## Case Study CS00006: Deal Card Hands

The problem: Shuffle a deck of playing cards and deal them into hands

The solution:

Note: You can cut and paste these code fragments into the code pane of the Glee interpreter and experiment as you go along to see the actual operations live.

The Glee code:

\$\$Set hand size and number of hands
5=>CardsPerHand; 4=>Hands;

\$\$Create unshuffled cards
:for('HSDC'[.suit]){
:for('23456789XJQKA'[.card]){
suit card <}
}< =>Cards;

\$\$Shuffle the cards
Cards[52 *-> 52? ``>]=>Deck;

\$\$Set sorting sequence
'23456789XJQKACDHS'=> #csglee;

\$\$Deal the hands to the card table
:for(Hands`[.HandNum]){
Deck<-(Deck# << CardsPerHand)=>hand;
Deck<-(hand# -)=>Deck;
hand @& >%< >>> =>hand;
'Hand ' HandNum ': ' (hand,,) %*}=>Table;

\$\$Show the card table
Table,,\\$;

\$\$Reset the sorting sequence to default
'' => #csglee;

The Output:
Hand 1: 2D 6H 9S XC KC
Hand 2: 3S 4H 6C JC QC
Hand 3: 3H 4D 5S KS AS
Hand 4: 3C 7S 8H JD JH

The play-by-play:

1. 5=>CardsPerHand; 4=>Hands;
Accept input parameters into appropriately named variables
2. :for('HSDC'[.suit]){
:for('23456789XJQKA'[.card]){
suit card <}
}< =>Cards;

This double :for loop first takes the suits :for('HSDC'[.suit]){and then the cards :for('23456789XJQKA'[.card]){ and pairs them up side by side suit card <}. This creates a two item sequence of strings which I convert to a single string by < disclosing it. The result is a sequence of cards comprising a suit. I < disclose it because I just want the cards (not sequences of suits). I assign this result to cards =>Cards; which becomes my deck.
3. I shuffle the Cards[52 *-> 52? ``>] . into =>Deck;
4. '23456789XJQKACDHS'=> #csglee;sets the GLEE sorting (collating) sequence appropriately for playing cards and card suits.

5. :for(Hands`[.HandNum]){
Deck<-(Deck# << CardsPerHand)=>hand;
Deck<-(hand# -)=>Deck;
hand @& >%< >>> =>hand;
'Hand ' HandNum ': ' (hand,,) %*}=>Table;
Table ,,\ \$;
'' => #csglee;

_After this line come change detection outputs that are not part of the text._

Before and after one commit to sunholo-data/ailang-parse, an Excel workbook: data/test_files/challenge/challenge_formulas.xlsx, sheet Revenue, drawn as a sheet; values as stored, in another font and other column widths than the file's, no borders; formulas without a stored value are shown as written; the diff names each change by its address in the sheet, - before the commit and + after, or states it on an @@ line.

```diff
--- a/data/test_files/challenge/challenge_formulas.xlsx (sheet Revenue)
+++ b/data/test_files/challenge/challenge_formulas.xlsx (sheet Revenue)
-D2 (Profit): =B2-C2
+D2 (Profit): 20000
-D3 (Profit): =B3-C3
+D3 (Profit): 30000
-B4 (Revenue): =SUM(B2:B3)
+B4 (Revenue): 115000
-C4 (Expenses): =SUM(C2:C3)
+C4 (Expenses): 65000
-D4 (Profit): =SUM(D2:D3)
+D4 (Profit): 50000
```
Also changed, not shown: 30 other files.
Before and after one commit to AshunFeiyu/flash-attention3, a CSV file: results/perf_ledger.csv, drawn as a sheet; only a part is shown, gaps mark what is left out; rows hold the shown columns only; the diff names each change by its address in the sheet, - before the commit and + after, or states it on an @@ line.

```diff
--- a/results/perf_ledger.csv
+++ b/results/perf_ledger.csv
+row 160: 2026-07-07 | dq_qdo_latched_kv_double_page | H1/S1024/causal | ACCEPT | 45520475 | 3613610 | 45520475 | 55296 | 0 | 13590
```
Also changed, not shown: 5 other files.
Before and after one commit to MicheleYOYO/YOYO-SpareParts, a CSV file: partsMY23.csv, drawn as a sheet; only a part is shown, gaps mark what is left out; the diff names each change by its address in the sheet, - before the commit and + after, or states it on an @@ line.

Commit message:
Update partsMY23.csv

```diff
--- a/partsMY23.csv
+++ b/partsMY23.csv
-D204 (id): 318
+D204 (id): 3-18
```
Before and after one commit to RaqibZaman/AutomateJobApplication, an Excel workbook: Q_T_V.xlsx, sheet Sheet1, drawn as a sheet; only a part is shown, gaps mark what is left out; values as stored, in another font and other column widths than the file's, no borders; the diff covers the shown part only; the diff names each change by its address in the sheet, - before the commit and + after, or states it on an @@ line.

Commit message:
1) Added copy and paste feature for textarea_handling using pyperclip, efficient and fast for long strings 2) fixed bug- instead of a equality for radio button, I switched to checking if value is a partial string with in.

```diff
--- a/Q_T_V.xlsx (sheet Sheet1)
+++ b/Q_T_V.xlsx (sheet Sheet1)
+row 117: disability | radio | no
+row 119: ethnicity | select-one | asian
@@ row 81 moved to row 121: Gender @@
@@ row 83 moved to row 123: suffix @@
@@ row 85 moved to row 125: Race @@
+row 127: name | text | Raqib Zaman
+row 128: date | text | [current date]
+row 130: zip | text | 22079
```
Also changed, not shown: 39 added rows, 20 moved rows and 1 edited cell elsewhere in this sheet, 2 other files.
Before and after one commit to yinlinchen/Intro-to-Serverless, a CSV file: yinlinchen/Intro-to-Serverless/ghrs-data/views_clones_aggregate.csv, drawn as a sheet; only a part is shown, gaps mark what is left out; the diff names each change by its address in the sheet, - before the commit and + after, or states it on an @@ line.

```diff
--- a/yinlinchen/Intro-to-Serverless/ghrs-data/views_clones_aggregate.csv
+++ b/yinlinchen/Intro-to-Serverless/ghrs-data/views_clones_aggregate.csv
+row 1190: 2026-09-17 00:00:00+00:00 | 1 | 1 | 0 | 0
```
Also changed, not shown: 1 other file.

:for(Hands`[.HandNum]){
begins a :for loop. The iterator is formed by using the number of Hands and applying the ` index generator to produce the integers from 1 to the number of hands. Indexing this with a field [.HandNum] produces a namespace that is then passed into the block. This namespace is copied into the block's local namespace. For each iteration, :for creates the next value of HandNum in the block's local namespace. This is used in forming the table display. Deck<-(Deck# << CardsPerHand) => hand; takes the smaller of the number of cards in the deck or the CardsPerHand from the front of the deck and assigns it to hand. Deck<-(hand# -)=>Deck; drops that hand off of the front of the deck. hand @& >%< >>> =>hand; reverses the number and suit in each card label in the hand and then sorts the hand in ascending order (according to the special Glee collating sequence we set earlier). 'Hand ' HandNum ': ' (hand,,) %*}=>Table; formats the output of each hand on the table. Table ,,\ \$; displays the hands on the table. Finally '' => #csglee; sets the collating sequence back to default.

This completes the example. To better understand these operators and other things you can do with them, consult the operator pages according to the type of data you see being operated on.